# [The task]
No pictures should appear in the copy; otherwise retype the entries exactly.
╭─ Source material
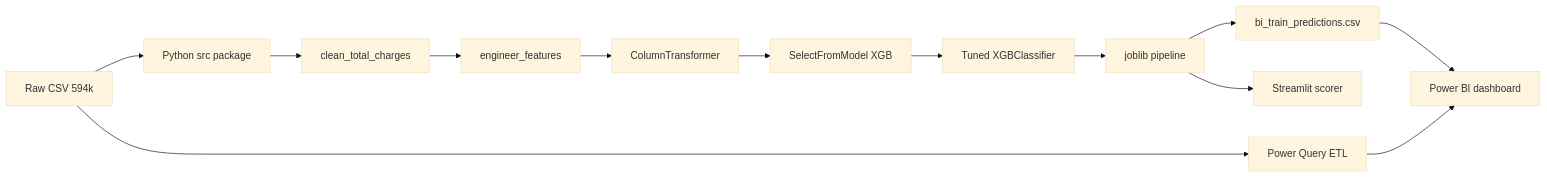
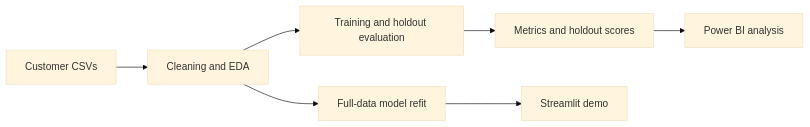
The diagram in README.md (Rickylam0303/enterprise-customer-churn), drawn with Mermaid (base theme) before and after one commit. The commit also changed other lines of this file and 61 other files, not shown here.

First line of the commit message:
Improve churn portfolio evaluation, dashboard and documentation

````diff
--- a/README.md
+++ b/README.md
@@ -40,15 +49,9 @@
 ```mermaid
 flowchart LR
-  raw[Raw CSV 594k] --> pq[Power Query ETL]
-  raw --> py[Python src package]
-  py --> clean[clean_total_charges]
-  clean --> eng[engineer_features]
-  eng --> prep[ColumnTransformer]
-  prep --> select[SelectFromModel XGB]
-  select --> clf[Tuned XGBClassifier]
-  clf --> artifact[joblib pipeline]
-  artifact --> streamlit[Streamlit scorer]
-  artifact --> csv[bi_train_predictions.csv]
-  csv --> pbi[Power BI dashboard]
-  pq --> pbi
+  A[Customer CSVs] --> B[Cleaning and EDA]
+  B --> C[Training and holdout evaluation]
+  C --> D[Metrics and holdout scores]
+  D --> E[Power BI analysis]
+  B --> F[Full-data model refit]
+  F --> G[Streamlit demo]
 ```
````
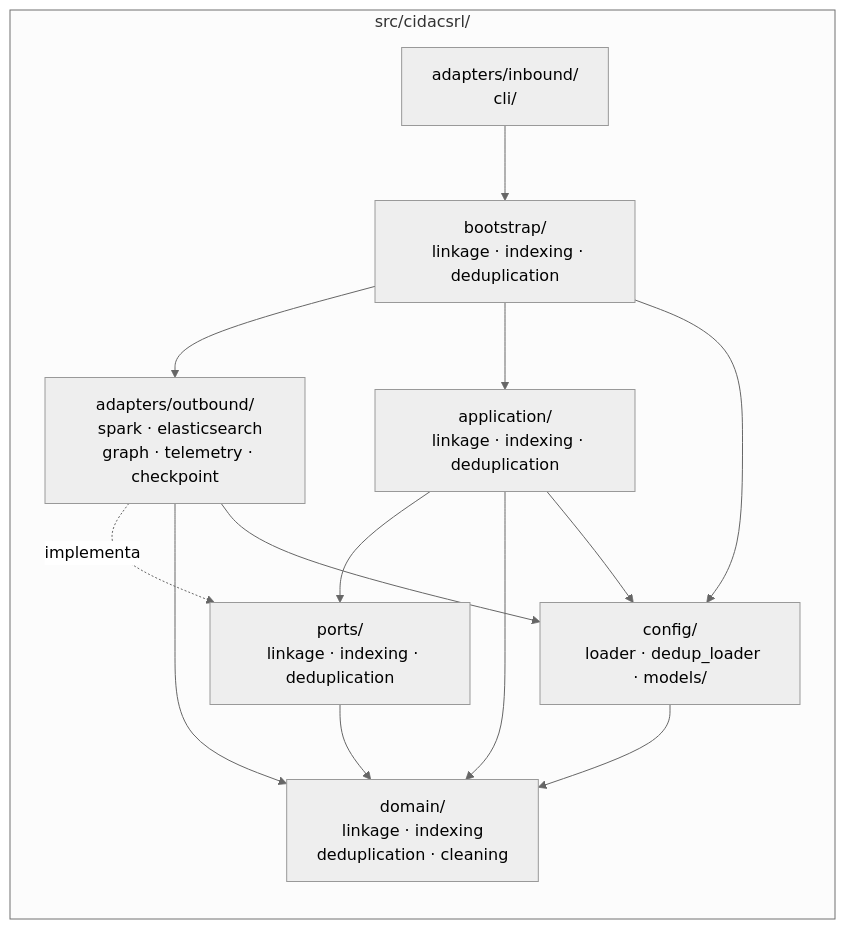
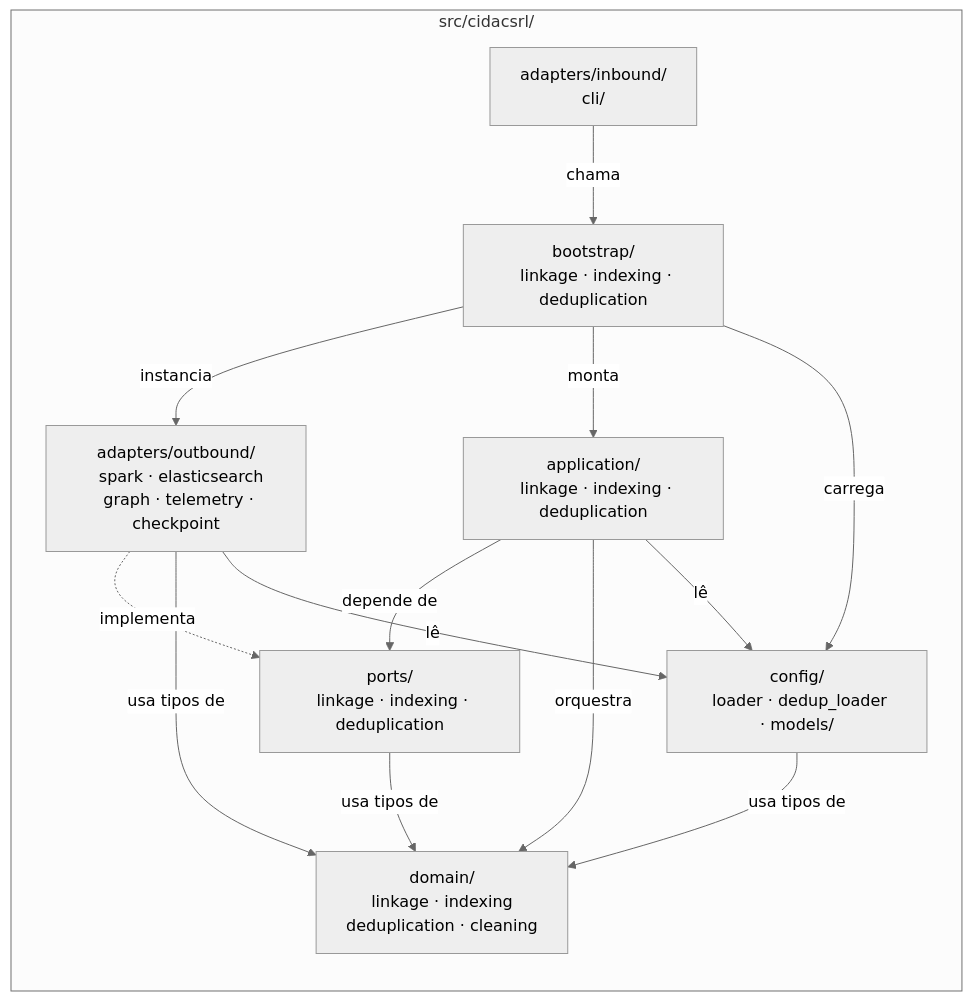
Before and after one commit to rafael-romao/cidacsrl: the third of 4 diagrams in docs/architecture/overview.md, drawn with Mermaid (neutral theme). The commit also changed other lines of this file, not shown here.

Commit message:
chore: add labels on diagrams

````diff
--- a/docs/architecture/overview.md
+++ b/docs/architecture/overview.md
@@ -91,26 +91,26 @@
 ```mermaid
 flowchart LR
     subgraph SRC["src/cidacsrl/"]
         direction TB
         PKG_IN["adapters/inbound/\n  cli/"]
         PKG_OUT["adapters/outbound/\n  spark · elasticsearch\n  graph · telemetry · checkpoint"]
         PKG_B["application/\n  linkage · indexing · deduplication"]
         PKG_C["bootstrap/\n  linkage · indexing · deduplication"]
         PKG_D["config/\n  loader · dedup_loader · models/"]
         PKG_E["domain/\n  linkage · indexing\n  deduplication · cleaning"]
         PKG_F["ports/\n  linkage · indexing · deduplication"]
     end
 
-    PKG_IN --> PKG_C
-    PKG_C --> PKG_OUT
-    PKG_C --> PKG_B
-    PKG_C --> PKG_D
-    PKG_B --> PKG_F
-    PKG_B --> PKG_E
-    PKG_B --> PKG_D
+    PKG_IN -->|"chama"| PKG_C
+    PKG_C -->|"instancia"| PKG_OUT
+    PKG_C -->|"monta"| PKG_B
+    PKG_C -->|"carrega"| PKG_D
+    PKG_B -->|"depende de"| PKG_F
+    PKG_B -->|"orquestra"| PKG_E
+    PKG_B -->|"lê"| PKG_D
     PKG_OUT -.->|"implementa"| PKG_F
-    PKG_OUT --> PKG_E
-    PKG_OUT --> PKG_D
-    PKG_F --> PKG_E
-    PKG_D --> PKG_E
+    PKG_OUT -->|"usa tipos de"| PKG_E
+    PKG_OUT -->|"lê"| PKG_D
+    PKG_F -->|"usa tipos de"| PKG_E
+    PKG_D -->|"usa tipos de"| PKG_E
 ```
````
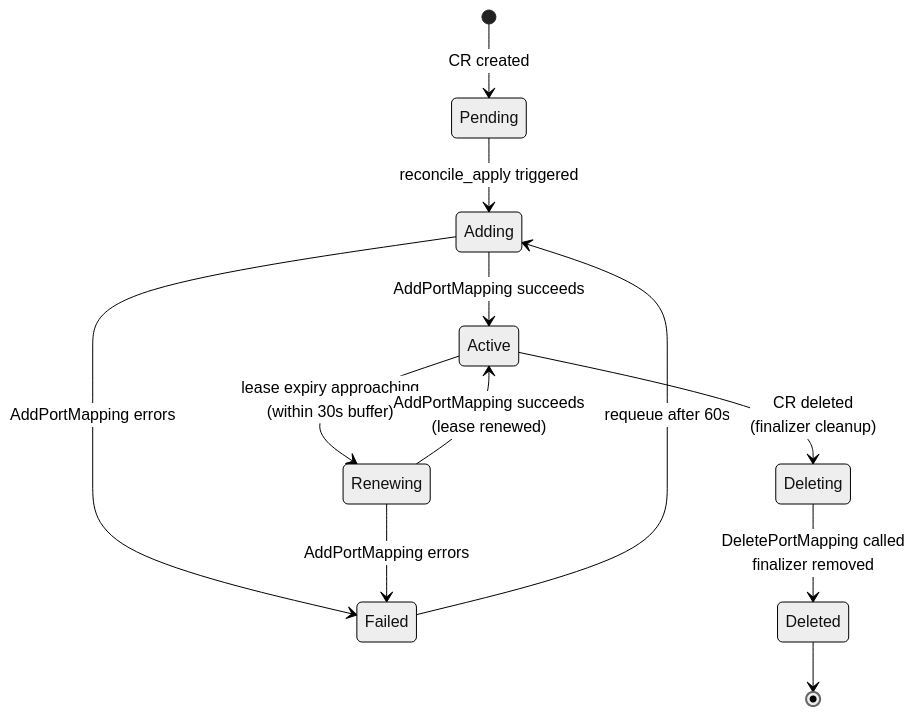
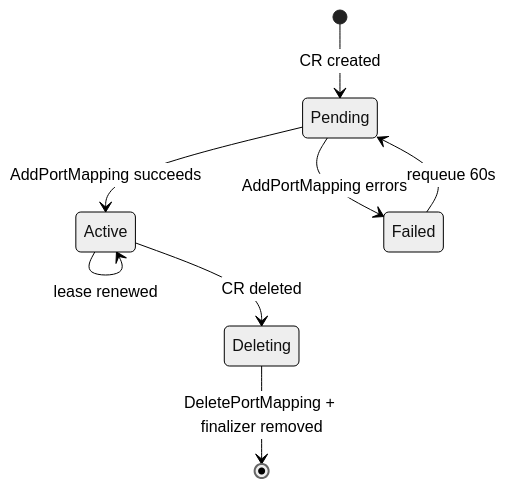
Before and after one commit to jeffmoss/upnp-controller: the second of 2 diagrams in docs/architecture.md, drawn with Mermaid (neutral theme). The commit also changed other lines of this file and 9 other files, not shown here.

````diff
--- a/docs/architecture.md
+++ b/docs/architecture.md
@@ -123,20 +71,10 @@
 ```mermaid
 stateDiagram-v2
     [*] --> Pending: CR created
-
-    Pending --> Adding: reconcile_apply triggered
-
-    Adding --> Active: AddPortMapping succeeds
-    Adding --> Failed: AddPortMapping errors
-
-    Failed --> Adding: requeue after 60s
-
-    Active --> Renewing: lease expiry approaching<br/>(within 30s buffer)
-    Active --> Deleting: CR deleted<br/>(finalizer cleanup)
-
-    Renewing --> Active: AddPortMapping succeeds<br/>(lease renewed)
-    Renewing --> Failed: AddPortMapping errors
-
-    Deleting --> Deleted: DeletePortMapping called<br/>finalizer removed
-    Deleted --> [*]
+    Pending --> Active: AddPortMapping succeeds
+    Pending --> Failed: AddPortMapping errors
+    Failed --> Pending: requeue 60s
+    Active --> Active: lease renewed
+    Active --> Deleting: CR deleted
+    Deleting --> [*]: DeletePortMapping + finalizer removed
 ```
````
╰─
# [Exercise output]
The diagram in README.md (Rickylam0303/enterprise-customer-churn), drawn with Mermaid (base theme) before and after one commit. The commit also changed other lines of this file and 61 other files, not shown here.

First line of the commit message:
Improve churn portfolio evaluation, dashboard and documentation

````diff
--- a/README.md
+++ b/README.md
@@ -40,15 +49,9 @@
 ```mermaid
 flowchart LR
-  raw[Raw CSV 594k] --> pq[Power Query ETL]
-  raw --> py[Python src package]
-  py --> clean[clean_total_charges]
-  clean --> eng[engineer_features]
-  eng --> prep[ColumnTransformer]
-  prep --> select[SelectFromModel XGB]
-  select --> clf[Tuned XGBClassifier]
-  clf --> artifact[joblib pipeline]
-  artifact --> streamlit[Streamlit scorer]
-  artifact --> csv[bi_train_predictions.csv]
-  csv --> pbi[Power BI dashboard]
-  pq --> pbi
+  A[Customer CSVs] --> B[Cleaning and EDA]
+  B --> C[Training and holdout evaluation]
+  C --> D[Metrics and holdout scores]
+  D --> E[Power BI analysis]
+  B --> F[Full-data model refit]
+  F --> G[Streamlit demo]
 ```
````
Before and after one commit to rafael-romao/cidacsrl: the third of 4 diagrams in docs/architecture/overview.md, drawn with Mermaid (neutral theme). The commit also changed other lines of this file, not shown here.

Commit message:
chore: add labels on diagrams

````diff
--- a/docs/architecture/overview.md
+++ b/docs/architecture/overview.md
@@ -91,26 +91,26 @@
 ```mermaid
 flowchart LR
     subgraph SRC["src/cidacsrl/"]
         direction TB
         PKG_IN["adapters/inbound/\n  cli/"]
         PKG_OUT["adapters/outbound/\n  spark · elasticsearch\n  graph · telemetry · checkpoint"]
         PKG_B["application/\n  linkage · indexing · deduplication"]
         PKG_C["bootstrap/\n  linkage · indexing · deduplication"]
         PKG_D["config/\n  loader · dedup_loader · models/"]
         PKG_E["domain/\n  linkage · indexing\n  deduplication · cleaning"]
         PKG_F["ports/\n  linkage · indexing · deduplication"]
     end
 
-    PKG_IN --> PKG_C
-    PKG_C --> PKG_OUT
-    PKG_C --> PKG_B
-    PKG_C --> PKG_D
-    PKG_B --> PKG_F
-    PKG_B --> PKG_E
-    PKG_B --> PKG_D
+    PKG_IN -->|"chama"| PKG_C
+    PKG_C -->|"instancia"| PKG_OUT
+    PKG_C -->|"monta"| PKG_B
+    PKG_C -->|"carrega"| PKG_D
+    PKG_B -->|"depende de"| PKG_F
+    PKG_B -->|"orquestra"| PKG_E
+    PKG_B -->|"lê"| PKG_D
     PKG_OUT -.->|"implementa"| PKG_F
-    PKG_OUT --> PKG_E
-    PKG_OUT --> PKG_D
-    PKG_F --> PKG_E
-    PKG_D --> PKG_E
+    PKG_OUT -->|"usa tipos de"| PKG_E
+    PKG_OUT -->|"lê"| PKG_D
+    PKG_F -->|"usa tipos de"| PKG_E
+    PKG_D -->|"usa tipos de"| PKG_E
 ```
````
Before and after one commit to jeffmoss/upnp-controller: the second of 2 diagrams in docs/architecture.md, drawn with Mermaid (neutral theme). The commit also changed other lines of this file and 9 other files, not shown here.

````diff
--- a/docs/architecture.md
+++ b/docs/architecture.md
@@ -123,20 +71,10 @@
 ```mermaid
 stateDiagram-v2
     [*] --> Pending: CR created
-
-    Pending --> Adding: reconcile_apply triggered
-
-    Adding --> Active: AddPortMapping succeeds
-    Adding --> Failed: AddPortMapping errors
-
-    Failed --> Adding: requeue after 60s
-
-    Active --> Renewing: lease expiry approaching<br/>(within 30s buffer)
-    Active --> Deleting: CR deleted<br/>(finalizer cleanup)
-
-    Renewing --> Active: AddPortMapping succeeds<br/>(lease renewed)
-    Renewing --> Failed: AddPortMapping errors
-
-    Deleting --> Deleted: DeletePortMapping called<br/>finalizer removed
-    Deleted --> [*]
+    Pending --> Active: AddPortMapping succeeds
+    Pending --> Failed: AddPortMapping errors
+    Failed --> Pending: requeue 60s
+    Active --> Active: lease renewed
+    Active --> Deleting: CR deleted
+    Deleting --> [*]: DeletePortMapping + finalizer removed
 ```
````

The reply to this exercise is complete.